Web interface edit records

----------------

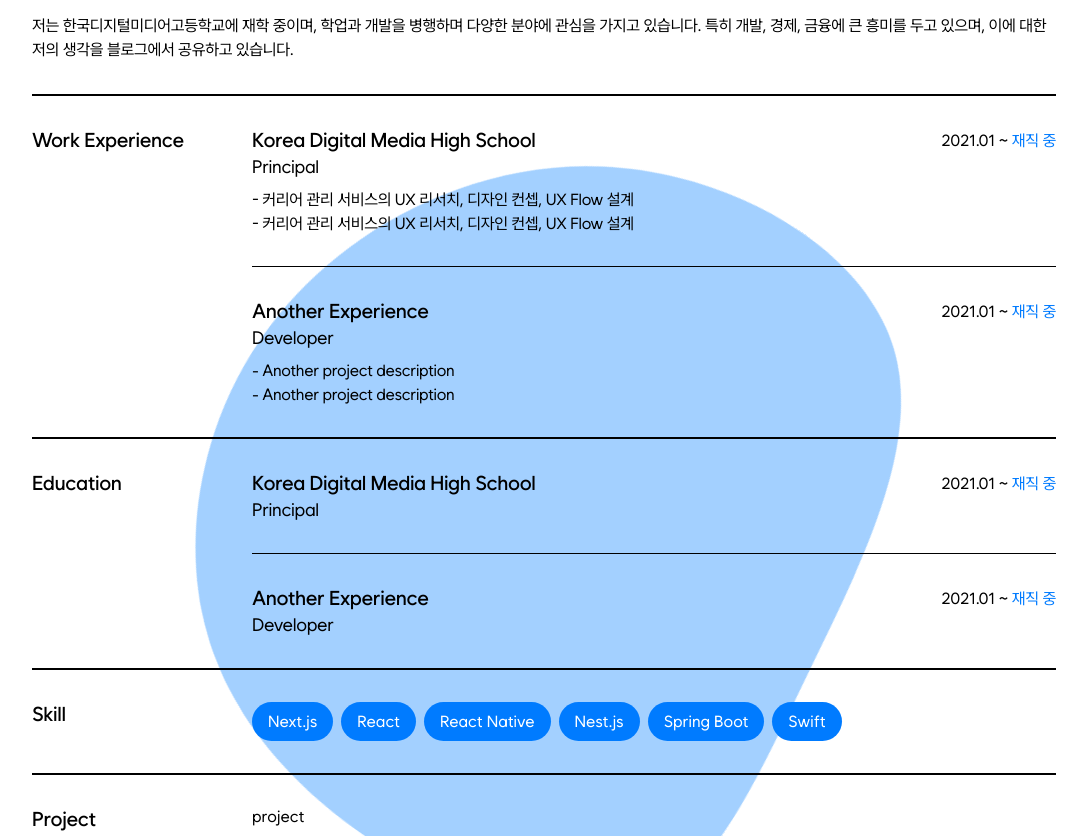
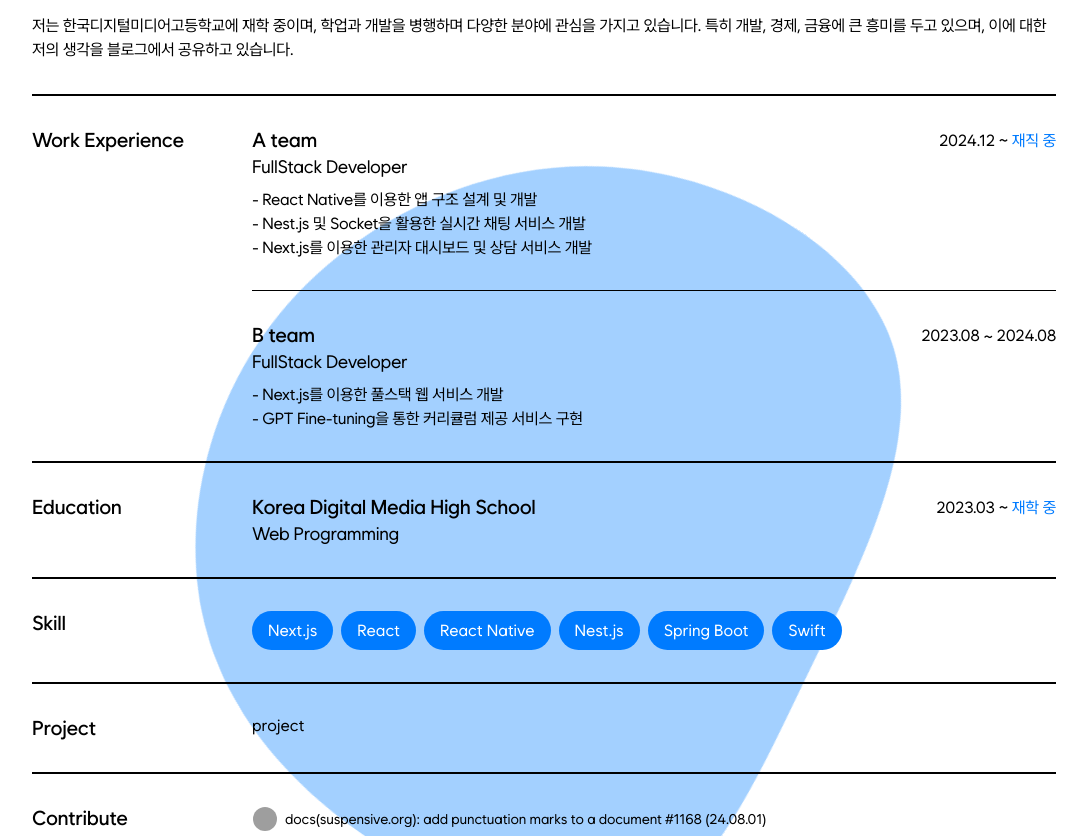
Before and after one commit to SID12g/sid12g.dev, a Next.js app: page / in a window 1280 px wide. Shown: the part 500-1336 px from the top of the page, without its empty margins (96-1183 px from the left). Built offline with nearby package versions, Linux system fonts and the light colour scheme; grey boxes are pictures that could not be loaded; a web font is replaced by a local one.

Commit message:
feat: post area

```diff
--- a/next.config.ts
+++ b/next.config.ts
@@ -5,7 +5,7 @@ const nextConfig: NextConfig = {
     styledComponents: true,
   },
   images: {
-    domains: ["avatars.githubusercontent.com"],
+    domains: ["avatars.githubusercontent.com", "post.sid12g.dev"],
   },
 };
 
--- a/src/components/home/Education.tsx
+++ b/src/components/home/Education.tsx
@@ -8,21 +8,23 @@ import ColorHighlight from "@/components/ColorHighlight";
 import React from "react";
 import ResponsiveGap from "@/components/ResponsiveGap";
 import ContentFrame from "@/components/ContentFrame";
+import Link from "next/link";
 
 export default function Education() {
   return (
     <ContentFrame title="Education">
       <Box flex_grow={1}>
         <EducationChildren
+          href="https://dimigo.hs.kr/"
           title="Korea Digital Media High School"
           date={
             <Text font_size="16px" letter_spacing="-0.32px">
-              2021.01 ~ <ColorHighlight color="#007BFF">재직 중</ColorHighlight>
+              2023.03 ~ <ColorHighlight color="#007BFF">재학 중</ColorHighlight>
             </Text>
           }
-          status="Principal"
+          status="Web Programming"
         />
-        <ResponsiveGap height="32px" r_height="20px" />
+        {/* <ResponsiveGap height="32px" r_height="20px" />
         <Box width="100%" height="1px" background_color="#000000" />
         <ResponsiveGap height="32px" r_height="20px" />
         <EducationChildren
@@ -33,17 +35,19 @@ export default function Education() {
             </Text>
           }
           status="Developer"
-        />
+        /> */}
       </Box>
     </ContentFrame>
   );
 }
 
 function EducationChildren({
+  href,
   title,
   date,
   status,
 }: {
+  href: string;
   title: string;
   date: React.ReactNode;
   status: string;
@@ -51,6 +55,7 @@ function EducationChildren({
   return (
     <Box>
       <PointWrapper>
+        <Link href={href}>
           <Text
             font_size="20px"
             font_weight="500"
@@ -59,6 +64,7 @@ function EducationChildren({
           >
             {title}
           </Text>
+        </Link>
         {date}
       </PointWrapper>
       <Gap height="4px" />
--- a/src/components/home/WorkExperience.tsx
+++ b/src/components/home/WorkExperience.tsx
@@ -14,32 +14,33 @@ export default function WorkExperience() {
     <ContentFrame title="Work Experience">
       <Box flex_grow={1}>
         <WorkChildren
-          title="Korea Digital Media High School"
+          title="A team"
           date={
             <Text font_size="16px" letter_spacing="-0.32px">
-              2021.01 ~ <ColorHighlight color="#007BFF">재직 중</ColorHighlight>
+              2024.12 ~ <ColorHighlight color="#007BFF">재직 중</ColorHighlight>
             </Text>
           }
-          status="Principal"
+          status="FullStack Developer"
           content={[
-            "- 커리어 관리 서비스의 UX 리서치, 디자인 컨셉, UX Flow 설계",
-            "- 커리어 관리 서비스의 UX 리서치, 디자인 컨셉, UX Flow 설계",
+            "- React Native를 이용한 앱 구조 설계 및 개발",
+            "- Nest.js 및 Socket을 활용한 실시간 채팅 서비스 개발",
+            "- Next.js를 이용한 관리자 대시보드 및 상담 서비스 개발",
           ]}
         />
         <ResponsiveGap height="32px" r_height="20px" />
         <Box width="100%" height="1px" background_color="#000000" />
         <ResponsiveGap height="32px" r_height="20px" />
         <WorkChildren
-          title="Another Experience"
+          title="B team"
           date={
             <Text font_size="16px" letter_spacing="-0.32px">
-              2021.01 ~ <ColorHighlight color="#007BFF">재직 중</ColorHighlight>
+              2023.08 ~ 2024.08
             </Text>
           }
-          status="Developer"
+          status="FullStack Developer"
           content={[
-            "- Another project description",
-            "- Another project description",
+            "- Next.js를 이용한 풀스택 웹 서비스 개발",
+            "- GPT Fine-tuning을 통한 커리큘럼 제공 서비스 구현",
           ]}
         />
       </Box>
```
Also changed, not shown: src/app/post/page.tsx (+18 -2 lines), src/components/post/Post.tsx (added, +41 -0 lines), src/components/post/PostList.tsx (added, +23 -0 lines), src/types/post.interface.ts (added, +11 -0 lines). Lines whose indentation alone changed are shown as unchanged.
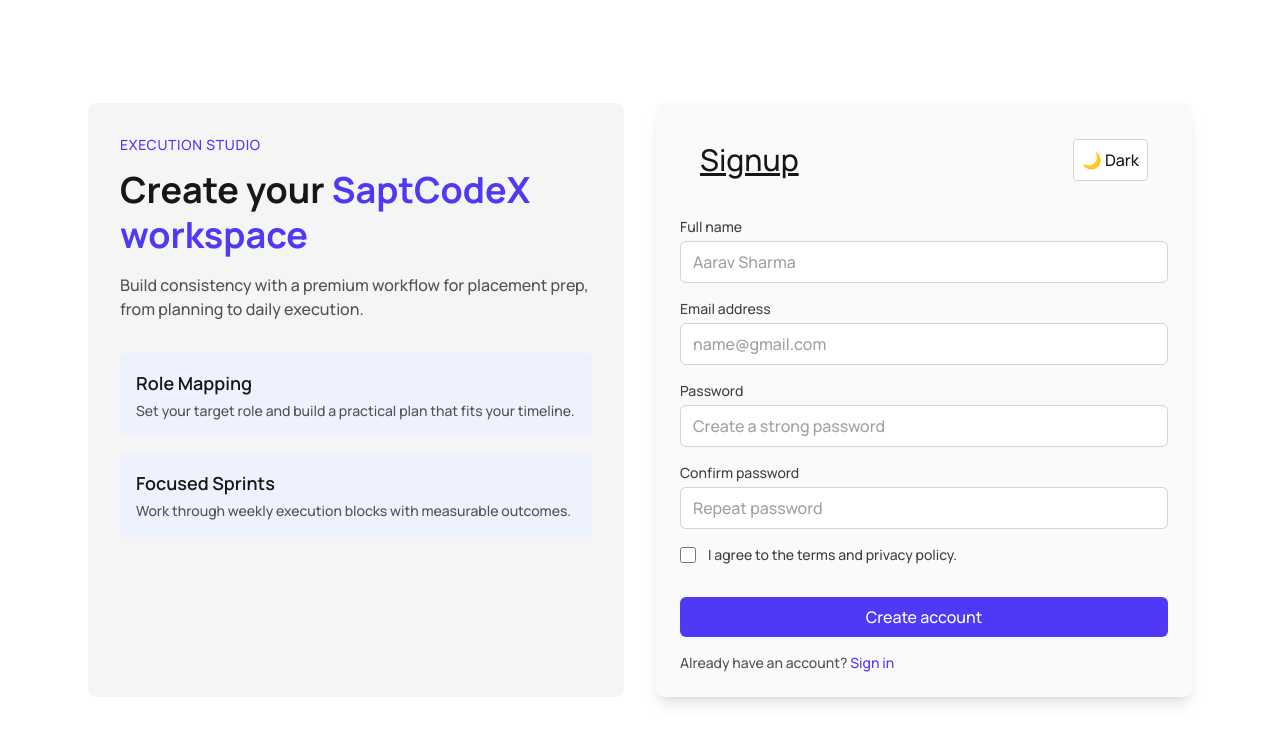
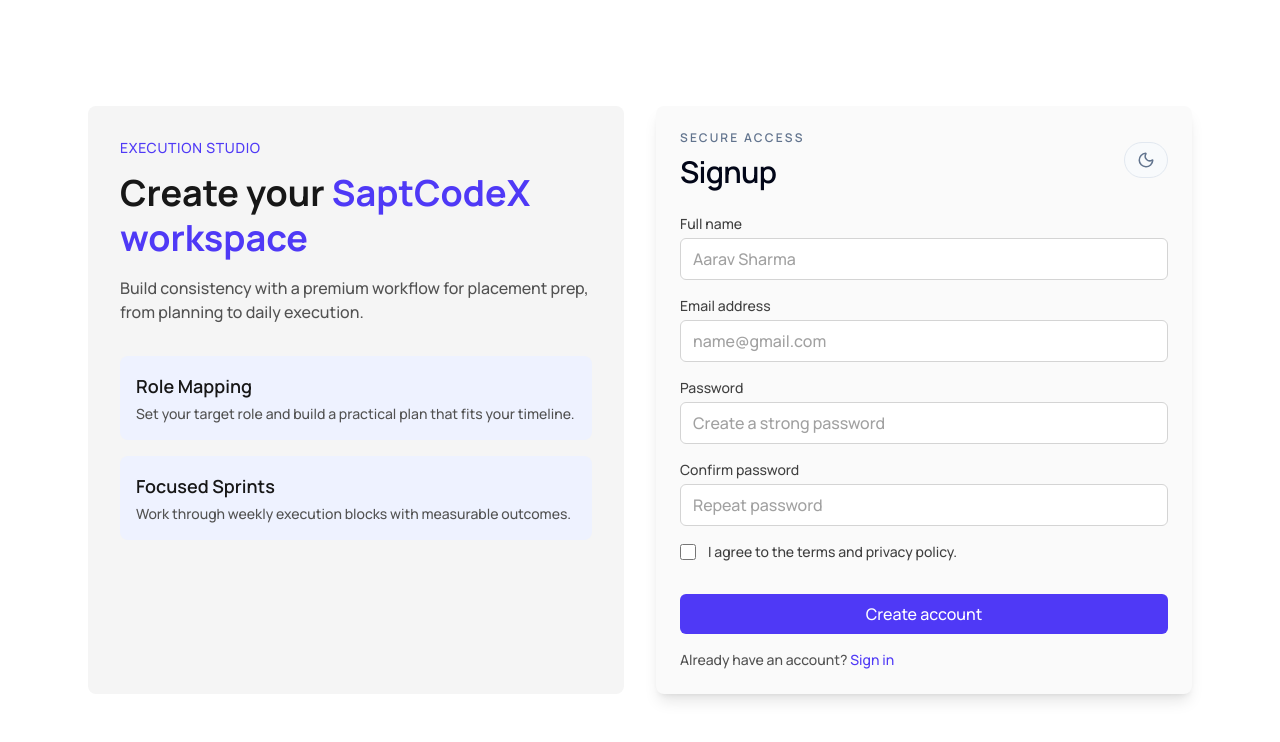
Before and after one commit to kundangosavii/SaptCodex, a React app in the folder Frontend/: page /signup in a window 1280 px wide. Shown: the top 742 px of the page. Built offline with nearby package versions, Linux system fonts and the light colour scheme; the HTML template or start-up script is replaced by a standard one.

Commit message:
enhance Signup component with improved theming toggle and layout adjustments

```diff
--- a/Frontend/src/modules/auth/Signup.jsx
+++ b/Frontend/src/modules/auth/Signup.jsx
@@ -2,6 +2,7 @@
 import { Link, useNavigate } from 'react-router-dom'
 import { signup } from '../../api/auth'
 import { useTheme } from '../../context/ThemeContext'
+import { Sun, Moon } from 'lucide-react'
 
 
 const onboardingPillars = [
@@ -74,12 +75,16 @@
 
 				{/* Right form panel */}
 				<article className="bg-neutral-50 dark:bg-neutral-800/60 p-6 rounded-lg shadow-lg">
-					<div className='flex items-center justify-between rounded-lg px-5 py-3'>
-						<h1 className='text-neutral-900 dark:text-white text-3xl underline'>Signup</h1>
-						<button onClick={toggleTheme} className="p-2 border border-neutral-300 dark:border-neutral-700 rounded bg-white dark:bg-neutral-900 text-neutral-900 dark:text-white hover:bg-neutral-100 dark:hover:bg-neutral-800">
-      						{theme === "light" ? "🌙 Dark" : "☀️ Light"}
-
-    					</button>
+					<div className='flex items-center justify-between gap-4'>
+						<div>
+							<p className="text-xs font-semibold uppercase tracking-[0.18em] text-slate-500 dark:text-slate-400">Secure access</p>
+							<h2 className="mt-2 text-3xl font-semibold tracking-tight text-slate-950 dark:text-white">Signup</h2>
+						</div>
+						<span className="rounded-full border border-slate-200 bg-slate-50 px-3 py-1 text-xs font-medium text-slate-500 dark:border-slate-800 dark:bg-slate-900 dark:text-slate-300">
+								<button onClick={toggleTheme} className='mt-1'>
+      								{theme === "light" ? <Moon size={18} /> : <Sun  size={18}/>}
+    							</button>
+						</span>
 					</div>
 
 					<form className="mt-6 space-y-4" onSubmit={handleSubmit}>
```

----------------

▶ [WHAT YOU HAVE TO DO] Leave the pictures aside and output each entry exactly as it stands.

▶ [EXPECTED ANSWER]
Before and after one commit to SID12g/sid12g.dev, a Next.js app: page / in a window 1280 px wide. Shown: the part 500-1336 px from the top of the page, without its empty margins (96-1183 px from the left). Built offline with nearby package versions, Linux system fonts and the light colour scheme; grey boxes are pictures that could not be loaded; a web font is replaced by a local one.

Commit message:
feat: post area

```diff
--- a/next.config.ts
+++ b/next.config.ts
@@ -5,7 +5,7 @@ const nextConfig: NextConfig = {
     styledComponents: true,
   },
   images: {
-    domains: ["avatars.githubusercontent.com"],
+    domains: ["avatars.githubusercontent.com", "post.sid12g.dev"],
   },
 };
 
--- a/src/components/home/Education.tsx
+++ b/src/components/home/Education.tsx
@@ -8,21 +8,23 @@ import ColorHighlight from "@/components/ColorHighlight";
 import React from "react";
 import ResponsiveGap from "@/components/ResponsiveGap";
 import ContentFrame from "@/components/ContentFrame";
+import Link from "next/link";
 
 export default function Education() {
   return (
     <ContentFrame title="Education">
       <Box flex_grow={1}>
         <EducationChildren
+          href="https://dimigo.hs.kr/"
           title="Korea Digital Media High School"
           date={
             <Text font_size="16px" letter_spacing="-0.32px">
-              2021.01 ~ <ColorHighlight color="#007BFF">재직 중</ColorHighlight>
+              2023.03 ~ <ColorHighlight color="#007BFF">재학 중</ColorHighlight>
             </Text>
           }
-          status="Principal"
+          status="Web Programming"
         />
-        <ResponsiveGap height="32px" r_height="20px" />
+        {/* <ResponsiveGap height="32px" r_height="20px" />
         <Box width="100%" height="1px" background_color="#000000" />
         <ResponsiveGap height="32px" r_height="20px" />
         <EducationChildren
@@ -33,17 +35,19 @@ export default function Education() {
             </Text>
           }
           status="Developer"
-        />
+        /> */}
       </Box>
     </ContentFrame>
   );
 }
 
 function EducationChildren({
+  href,
   title,
   date,
   status,
 }: {
+  href: string;
   title: string;
   date: React.ReactNode;
   status: string;
@@ -51,6 +55,7 @@ function EducationChildren({
   return (
     <Box>
       <PointWrapper>
+        <Link href={href}>
           <Text
             font_size="20px"
             font_weight="500"
@@ -59,6 +64,7 @@ function EducationChildren({
           >
             {title}
           </Text>
+        </Link>
         {date}
       </PointWrapper>
       <Gap height="4px" />
--- a/src/components/home/WorkExperience.tsx
+++ b/src/components/home/WorkExperience.tsx
@@ -14,32 +14,33 @@ export default function WorkExperience() {
     <ContentFrame title="Work Experience">
       <Box flex_grow={1}>
         <WorkChildren
-          title="Korea Digital Media High School"
+          title="A team"
           date={
             <Text font_size="16px" letter_spacing="-0.32px">
-              2021.01 ~ <ColorHighlight color="#007BFF">재직 중</ColorHighlight>
+              2024.12 ~ <ColorHighlight color="#007BFF">재직 중</ColorHighlight>
             </Text>
           }
-          status="Principal"
+          status="FullStack Developer"
           content={[
-            "- 커리어 관리 서비스의 UX 리서치, 디자인 컨셉, UX Flow 설계",
-            "- 커리어 관리 서비스의 UX 리서치, 디자인 컨셉, UX Flow 설계",
+            "- React Native를 이용한 앱 구조 설계 및 개발",
+            "- Nest.js 및 Socket을 활용한 실시간 채팅 서비스 개발",
+            "- Next.js를 이용한 관리자 대시보드 및 상담 서비스 개발",
           ]}
         />
         <ResponsiveGap height="32px" r_height="20px" />
         <Box width="100%" height="1px" background_color="#000000" />
         <ResponsiveGap height="32px" r_height="20px" />
         <WorkChildren
-          title="Another Experience"
+          title="B team"
           date={
             <Text font_size="16px" letter_spacing="-0.32px">
-              2021.01 ~ <ColorHighlight color="#007BFF">재직 중</ColorHighlight>
+              2023.08 ~ 2024.08
             </Text>
           }
-          status="Developer"
+          status="FullStack Developer"
           content={[
-            "- Another project description",
-            "- Another project description",
+            "- Next.js를 이용한 풀스택 웹 서비스 개발",
+            "- GPT Fine-tuning을 통한 커리큘럼 제공 서비스 구현",
           ]}
         />
       </Box>
```
Also changed, not shown: src/app/post/page.tsx (+18 -2 lines), src/components/post/Post.tsx (added, +41 -0 lines), src/components/post/PostList.tsx (added, +23 -0 lines), src/types/post.interface.ts (added, +11 -0 lines). Lines whose indentation alone changed are shown as unchanged.
Before and after one commit to kundangosavii/SaptCodex, a React app in the folder Frontend/: page /signup in a window 1280 px wide. Shown: the top 742 px of the page. Built offline with nearby package versions, Linux system fonts and the light colour scheme; the HTML template or start-up script is replaced by a standard one.

Commit message:
enhance Signup component with improved theming toggle and layout adjustments

```diff
--- a/Frontend/src/modules/auth/Signup.jsx
+++ b/Frontend/src/modules/auth/Signup.jsx
@@ -2,6 +2,7 @@
 import { Link, useNavigate } from 'react-router-dom'
 import { signup } from '../../api/auth'
 import { useTheme } from '../../context/ThemeContext'
+import { Sun, Moon } from 'lucide-react'
 
 
 const onboardingPillars = [
@@ -74,12 +75,16 @@
 
 				{/* Right form panel */}
 				<article className="bg-neutral-50 dark:bg-neutral-800/60 p-6 rounded-lg shadow-lg">
-					<div className='flex items-center justify-between rounded-lg px-5 py-3'>
-						<h1 className='text-neutral-900 dark:text-white text-3xl underline'>Signup</h1>
-						<button onClick={toggleTheme} className="p-2 border border-neutral-300 dark:border-neutral-700 rounded bg-white dark:bg-neutral-900 text-neutral-900 dark:text-white hover:bg-neutral-100 dark:hover:bg-neutral-800">
-      						{theme === "light" ? "🌙 Dark" : "☀️ Light"}
-
-    					</button>
+					<div className='flex items-center justify-between gap-4'>
+						<div>
+							<p className="text-xs font-semibold uppercase tracking-[0.18em] text-slate-500 dark:text-slate-400">Secure access</p>
+							<h2 className="mt-2 text-3xl font-semibold tracking-tight text-slate-950 dark:text-white">Signup</h2>
+						</div>
+						<span className="rounded-full border border-slate-200 bg-slate-50 px-3 py-1 text-xs font-medium text-slate-500 dark:border-slate-800 dark:bg-slate-900 dark:text-slate-300">
+								<button onClick={toggleTheme} className='mt-1'>
+      								{theme === "light" ? <Moon size={18} /> : <Sun  size={18}/>}
+    							</button>
+						</span>
 					</div>
 
 					<form className="mt-6 space-y-4" onSubmit={handleSubmit}>
```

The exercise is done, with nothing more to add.